Before-and-after change data
==========

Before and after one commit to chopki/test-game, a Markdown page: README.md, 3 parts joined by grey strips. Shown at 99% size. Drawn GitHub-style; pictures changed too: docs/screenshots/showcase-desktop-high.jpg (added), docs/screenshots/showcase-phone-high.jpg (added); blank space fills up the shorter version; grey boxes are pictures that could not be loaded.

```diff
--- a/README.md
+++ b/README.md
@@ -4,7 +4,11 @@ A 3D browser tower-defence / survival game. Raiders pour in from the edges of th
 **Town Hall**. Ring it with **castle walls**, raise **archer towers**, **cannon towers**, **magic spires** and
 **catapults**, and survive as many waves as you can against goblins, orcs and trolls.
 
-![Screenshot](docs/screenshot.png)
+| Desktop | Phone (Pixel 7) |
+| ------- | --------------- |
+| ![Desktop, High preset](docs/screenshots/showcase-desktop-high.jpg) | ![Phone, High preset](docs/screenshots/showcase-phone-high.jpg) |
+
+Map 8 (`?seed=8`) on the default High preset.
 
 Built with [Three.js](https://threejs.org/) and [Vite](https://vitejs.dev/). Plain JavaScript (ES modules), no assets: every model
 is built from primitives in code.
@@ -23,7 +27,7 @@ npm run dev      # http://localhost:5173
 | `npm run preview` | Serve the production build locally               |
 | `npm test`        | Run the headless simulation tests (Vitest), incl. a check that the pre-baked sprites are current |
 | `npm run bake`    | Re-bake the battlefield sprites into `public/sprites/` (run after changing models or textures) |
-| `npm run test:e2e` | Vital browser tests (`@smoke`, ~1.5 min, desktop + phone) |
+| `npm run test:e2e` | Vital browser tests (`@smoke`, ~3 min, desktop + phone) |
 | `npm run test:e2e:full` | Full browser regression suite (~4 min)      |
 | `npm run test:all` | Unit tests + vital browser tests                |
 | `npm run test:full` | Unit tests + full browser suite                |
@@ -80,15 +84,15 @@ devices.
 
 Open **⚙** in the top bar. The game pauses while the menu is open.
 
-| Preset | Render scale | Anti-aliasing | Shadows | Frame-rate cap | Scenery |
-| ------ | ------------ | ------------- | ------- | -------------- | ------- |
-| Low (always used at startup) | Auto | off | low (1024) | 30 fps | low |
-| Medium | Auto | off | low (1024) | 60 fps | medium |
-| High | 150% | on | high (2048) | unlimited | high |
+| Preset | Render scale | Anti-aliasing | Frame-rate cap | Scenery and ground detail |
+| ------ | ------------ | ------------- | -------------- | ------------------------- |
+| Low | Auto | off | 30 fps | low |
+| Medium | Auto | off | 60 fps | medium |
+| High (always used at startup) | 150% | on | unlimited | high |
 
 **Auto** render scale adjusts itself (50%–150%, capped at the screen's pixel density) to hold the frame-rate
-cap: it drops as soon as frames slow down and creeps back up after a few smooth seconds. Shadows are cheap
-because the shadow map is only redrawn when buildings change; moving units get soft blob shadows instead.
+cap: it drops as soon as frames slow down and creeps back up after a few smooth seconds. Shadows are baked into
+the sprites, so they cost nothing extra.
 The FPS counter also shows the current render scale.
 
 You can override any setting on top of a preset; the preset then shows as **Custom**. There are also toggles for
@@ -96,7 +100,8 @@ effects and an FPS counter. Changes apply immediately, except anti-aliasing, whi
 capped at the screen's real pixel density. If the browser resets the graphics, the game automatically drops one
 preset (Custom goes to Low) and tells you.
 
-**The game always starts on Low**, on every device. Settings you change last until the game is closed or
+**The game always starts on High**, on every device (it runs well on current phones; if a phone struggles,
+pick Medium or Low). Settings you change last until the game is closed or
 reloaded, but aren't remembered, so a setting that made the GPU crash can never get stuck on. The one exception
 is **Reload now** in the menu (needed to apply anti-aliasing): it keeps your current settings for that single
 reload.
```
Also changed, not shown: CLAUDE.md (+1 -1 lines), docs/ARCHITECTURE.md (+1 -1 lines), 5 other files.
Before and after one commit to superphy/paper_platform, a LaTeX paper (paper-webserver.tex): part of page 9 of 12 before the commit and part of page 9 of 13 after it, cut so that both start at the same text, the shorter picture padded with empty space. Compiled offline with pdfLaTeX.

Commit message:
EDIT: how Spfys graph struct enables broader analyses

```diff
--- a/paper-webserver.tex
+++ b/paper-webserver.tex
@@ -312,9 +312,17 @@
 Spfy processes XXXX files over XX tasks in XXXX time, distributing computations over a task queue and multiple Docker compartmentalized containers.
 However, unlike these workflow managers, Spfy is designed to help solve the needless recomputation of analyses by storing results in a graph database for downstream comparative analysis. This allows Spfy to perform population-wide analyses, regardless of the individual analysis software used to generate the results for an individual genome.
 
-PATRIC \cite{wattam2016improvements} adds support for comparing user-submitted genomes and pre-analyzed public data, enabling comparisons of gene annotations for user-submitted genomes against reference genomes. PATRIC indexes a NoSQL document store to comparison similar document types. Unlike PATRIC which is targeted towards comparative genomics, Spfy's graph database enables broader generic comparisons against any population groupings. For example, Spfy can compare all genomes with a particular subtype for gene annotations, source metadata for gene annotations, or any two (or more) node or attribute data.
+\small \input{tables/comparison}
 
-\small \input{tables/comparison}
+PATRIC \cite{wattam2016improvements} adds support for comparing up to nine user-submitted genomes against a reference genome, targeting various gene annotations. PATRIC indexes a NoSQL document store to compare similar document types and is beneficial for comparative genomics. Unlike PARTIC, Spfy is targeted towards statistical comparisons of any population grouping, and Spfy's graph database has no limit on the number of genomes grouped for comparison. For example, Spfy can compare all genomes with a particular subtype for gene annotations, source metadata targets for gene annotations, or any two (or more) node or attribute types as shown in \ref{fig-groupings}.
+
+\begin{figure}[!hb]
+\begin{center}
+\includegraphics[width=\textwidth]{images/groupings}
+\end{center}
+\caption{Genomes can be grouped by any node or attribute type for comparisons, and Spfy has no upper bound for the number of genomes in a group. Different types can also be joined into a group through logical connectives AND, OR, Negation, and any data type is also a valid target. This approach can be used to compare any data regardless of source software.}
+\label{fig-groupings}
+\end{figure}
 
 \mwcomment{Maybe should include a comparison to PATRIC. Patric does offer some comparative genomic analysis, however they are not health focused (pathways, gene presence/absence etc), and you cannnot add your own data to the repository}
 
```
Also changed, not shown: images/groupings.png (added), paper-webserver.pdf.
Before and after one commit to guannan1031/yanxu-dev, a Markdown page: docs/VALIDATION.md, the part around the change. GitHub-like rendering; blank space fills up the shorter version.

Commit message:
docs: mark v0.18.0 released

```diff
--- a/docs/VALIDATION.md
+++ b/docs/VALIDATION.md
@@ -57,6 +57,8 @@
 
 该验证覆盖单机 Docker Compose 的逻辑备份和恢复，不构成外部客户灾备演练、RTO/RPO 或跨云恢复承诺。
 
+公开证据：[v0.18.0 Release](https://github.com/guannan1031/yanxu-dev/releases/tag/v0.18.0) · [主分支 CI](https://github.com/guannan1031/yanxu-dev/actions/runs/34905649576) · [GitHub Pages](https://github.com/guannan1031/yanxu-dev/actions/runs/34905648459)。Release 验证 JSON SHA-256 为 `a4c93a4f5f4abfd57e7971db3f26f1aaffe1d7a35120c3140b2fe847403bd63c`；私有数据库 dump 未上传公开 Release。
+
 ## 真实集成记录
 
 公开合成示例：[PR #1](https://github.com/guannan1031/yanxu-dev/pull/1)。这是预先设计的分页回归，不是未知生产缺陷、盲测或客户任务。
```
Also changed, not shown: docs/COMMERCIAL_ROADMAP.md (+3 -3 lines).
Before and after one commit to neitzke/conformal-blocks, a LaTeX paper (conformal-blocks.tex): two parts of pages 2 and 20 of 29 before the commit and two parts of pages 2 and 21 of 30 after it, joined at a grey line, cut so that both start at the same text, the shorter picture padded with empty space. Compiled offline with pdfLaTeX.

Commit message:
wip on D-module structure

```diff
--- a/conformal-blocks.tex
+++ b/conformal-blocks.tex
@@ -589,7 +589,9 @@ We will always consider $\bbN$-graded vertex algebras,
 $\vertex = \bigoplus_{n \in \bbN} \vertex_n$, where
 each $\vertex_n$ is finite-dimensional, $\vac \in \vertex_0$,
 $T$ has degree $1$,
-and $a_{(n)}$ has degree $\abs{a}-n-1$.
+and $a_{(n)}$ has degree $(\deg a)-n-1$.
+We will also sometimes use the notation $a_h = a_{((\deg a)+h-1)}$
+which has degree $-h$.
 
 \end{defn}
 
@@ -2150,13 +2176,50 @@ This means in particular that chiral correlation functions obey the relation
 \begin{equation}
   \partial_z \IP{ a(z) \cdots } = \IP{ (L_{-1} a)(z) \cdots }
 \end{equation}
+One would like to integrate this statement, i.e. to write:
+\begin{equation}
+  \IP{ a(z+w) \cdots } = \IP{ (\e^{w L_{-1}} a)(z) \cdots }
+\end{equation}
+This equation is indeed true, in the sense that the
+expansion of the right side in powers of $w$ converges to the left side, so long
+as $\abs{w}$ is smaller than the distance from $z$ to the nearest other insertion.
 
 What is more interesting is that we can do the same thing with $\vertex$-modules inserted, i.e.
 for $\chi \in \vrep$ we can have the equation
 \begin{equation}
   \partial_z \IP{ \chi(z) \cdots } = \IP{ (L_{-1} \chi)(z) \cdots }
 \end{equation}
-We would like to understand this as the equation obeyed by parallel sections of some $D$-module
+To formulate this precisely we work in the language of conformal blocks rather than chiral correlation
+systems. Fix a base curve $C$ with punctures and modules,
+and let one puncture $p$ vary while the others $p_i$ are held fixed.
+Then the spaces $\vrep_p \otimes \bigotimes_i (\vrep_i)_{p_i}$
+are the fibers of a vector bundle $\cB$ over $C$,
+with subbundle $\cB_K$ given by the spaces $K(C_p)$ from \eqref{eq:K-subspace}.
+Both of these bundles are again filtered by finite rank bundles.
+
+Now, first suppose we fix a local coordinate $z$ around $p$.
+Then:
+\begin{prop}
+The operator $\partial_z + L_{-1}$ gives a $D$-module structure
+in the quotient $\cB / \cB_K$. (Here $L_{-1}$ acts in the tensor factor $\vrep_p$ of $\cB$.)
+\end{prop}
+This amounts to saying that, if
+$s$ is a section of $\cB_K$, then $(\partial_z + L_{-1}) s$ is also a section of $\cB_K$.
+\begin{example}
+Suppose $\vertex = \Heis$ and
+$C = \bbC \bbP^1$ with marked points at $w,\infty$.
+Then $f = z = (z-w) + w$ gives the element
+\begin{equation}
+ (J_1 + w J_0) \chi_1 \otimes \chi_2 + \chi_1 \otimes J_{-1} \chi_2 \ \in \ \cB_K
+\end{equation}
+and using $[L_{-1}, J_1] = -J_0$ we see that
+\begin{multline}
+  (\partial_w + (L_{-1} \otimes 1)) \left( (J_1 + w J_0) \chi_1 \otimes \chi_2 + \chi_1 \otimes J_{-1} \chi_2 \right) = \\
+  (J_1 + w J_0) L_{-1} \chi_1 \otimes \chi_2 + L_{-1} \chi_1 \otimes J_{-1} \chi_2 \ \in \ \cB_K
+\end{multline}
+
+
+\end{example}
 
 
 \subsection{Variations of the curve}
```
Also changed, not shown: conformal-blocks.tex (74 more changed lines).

==========

Tell me how many lines in the records above include the word "begin"; the number is all that is needed.

YOUR SOLUTION:
9